The rate of decline for retail on traditional High Streets was accelerating even before the pandemic as more people were buying online. Internet sales peaked at 37.8% in January 2021 during the second full lockdown; in October 22 this had fallen back to 26% – good news but that is still 5% higher than in October 2019, before COVID. Physical retail businesses have to combine with an online offering to continue to survive.
The government changed planning laws in late 2021 introducing a new class, the E class which includes shops, offices, cafes, restaurants, surgeries, gyms, and other health and leisure etc. making it much easier to swap a unit between business types. This has had a big impact on the number of hospitality businesses opening on Putney High Street – as previously it was a protected retail street and had a cap on hospitality (previously known as A3 class) at 30%.
The BBC have analysed 1.5 million records held by the Ordnance survey of town centres across the country – they found that British High Streets have changed from a place to buy things to a place to do stuff – people no longer want to shop like they used to but instead want to get their nails done, and meet people for a coffee or a cocktail. This has an impact on which businesses will survive and thrive.
Using the BBC data looking at the Putney post code:
Eating & drinking: in March 2020 compared to March 2022 – 5% increase Across GB a 4% increase
Retail – decrease of 7%, across GB 3% decrease
Putney High Street has fragmented ownership with a large number of different landlords. It is not like a shopping centre or even like Regents Street where all properties are owned by one company and the offer can be curated. It is difficult to influence landlord decisions as they generally go for the business that offers them the most money and has a strong covenant behind them.
Business success is fundamentally supply and demand. We have had some popular brands in the past – River Island, Office, Jigsaw, Benetton, Jojo Mama Bebe – but they have not made enough profit to justify staying. That could be not enough people spending money with them or it could be costs are too high or a combination of the two.
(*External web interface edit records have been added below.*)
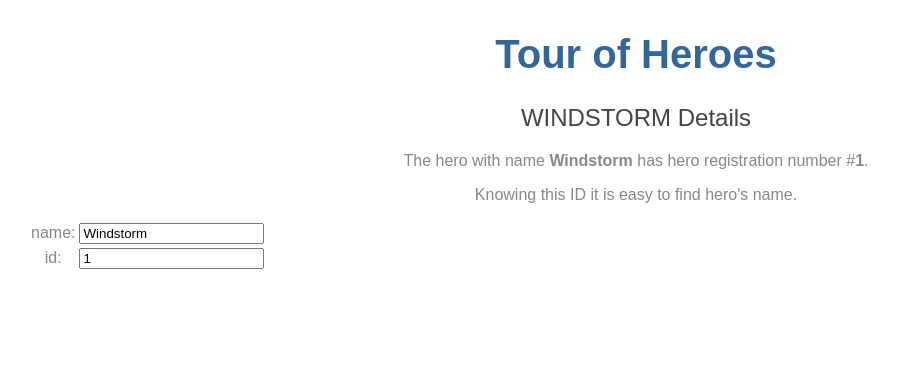
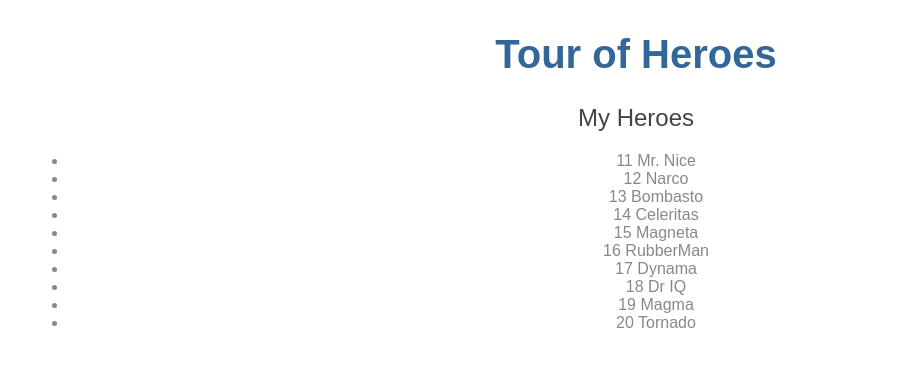
Before and after one commit to AlenPelin/angluar-tutorial, an Angular app: page /heroes in a window 1280 px wide. Shown: the top 366 px of the page, without its empty margins (4-902 px from the left). Built offline with nearby package versions, Linux system fonts and the light colour scheme.

Commit message:
Add mock heroes

```diff
--- a/src/app/heroes/heroes.component.html
+++ b/src/app/heroes/heroes.component.html
@@ -1,23 +1,6 @@
-<h2>{{hero.name | uppercase}} Details</h2>
-<p>The hero with name <b>{{hero.name}}</b> has hero registration number #<b>{{hero.id}}</b>.</p>
-<p>Knowing this ID it is easy to find hero's name.</p>
-<div>
-  <table>
-    <tr>
-      <td>
-        <label for="name">name:</label>
-      </td>
-      <td>
-        <input name="name" [(ngModel)]="hero.name" placeholder="name" />
-      </td>
-    </tr>
-    <tr>
-      <td>
-        <label for="id">id:</label>
-      </td>
-      <td>
-        <input name="id" [(ngModel)]="hero.id" placeholder="id" />
-      </td>
-    </tr>
-  </table>
-</div>
+<h2>My Heroes</h2>
+<ul class="heroes">
+  <li *ngFor="let hero of heroes">
+    <span class="badge">{{hero.id}}</span> {{hero.name}}
+  </li>
+</ul>
--- a/src/app/heroes/heroes.component.ts
+++ b/src/app/heroes/heroes.component.ts
@@ -1,5 +1,6 @@
 import { Component, OnInit } from '@angular/core';
 import { Hero } from '../hero';
+import { HEROES } from '../../mock-heroes';
 
 @Component({
   selector: 'app-heroes',
@@ -10,10 +11,7 @@
 
   constructor() { }
 
-  hero: Hero = {
-    id: 1,
-    name: 'Windstorm',
-  };
+  heroes: Hero[] = HEROES;
 
   ngOnInit() {
   }
--- /dev/null
+++ b/src/mock-heroes.ts
@@ -0,0 +1,14 @@
+import { Hero } from "./app/hero";
+
+export const HEROES: Hero[] = [
+    { id: 11, name: 'Mr. Nice' },
+    { id: 12, name: 'Narco' },
+    { id: 13, name: 'Bombasto' },
+    { id: 14, name: 'Celeritas' },
+    { id: 15, name: 'Magneta' },
+    { id: 16, name: 'RubberMan' },
+    { id: 17, name: 'Dynama' },
+    { id: 18, name: 'Dr IQ' },
+    { id: 19, name: 'Magma' },
+    { id: 20, name: 'Tornado' }
+  ];
```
Rents and rates on Putney High Street are very high.
Putney did not lose many businesses during COVID but clearly many had depleted their financial reserves, they may now be paying back loans and rent arrears and were clinging on – we added in the increased cost of energy, supplies, labour coupled with the drop in consumer confidence and spending, and we may see some more closures over the next six months.
According to the British Retail Consortium – business rates is the deciding factor when looking at rationalisation of estates. Recent closures – both Sean Hanna hair salon and Bills restaurant fell into this thinking with branches in neighbouring town centres. The Business Rate review coming in April 2023 has reduced business rates for some retailers in Putney, some in Putney Exchange by up to 40%. That will make a significant difference to operational costs.
We have higher vacancy than ever before and we are concerned. We have commissioned a report to analyse the local demographics and spend. We plan to establish where we have gaps and look for potential businesses which could be attracted to Putney.
A very important point to remember aside from our vacant units we have lots of wonderful businesses in Putney. They have survived Covid, shown incredible resilience and now need your support more than ever.
(Nicola Grant prepared the above to present to a meeting of residents on Tuesday 24th January 2022)
Photo uploaded by Nellie Wombat on Pinterest – no copyright intended.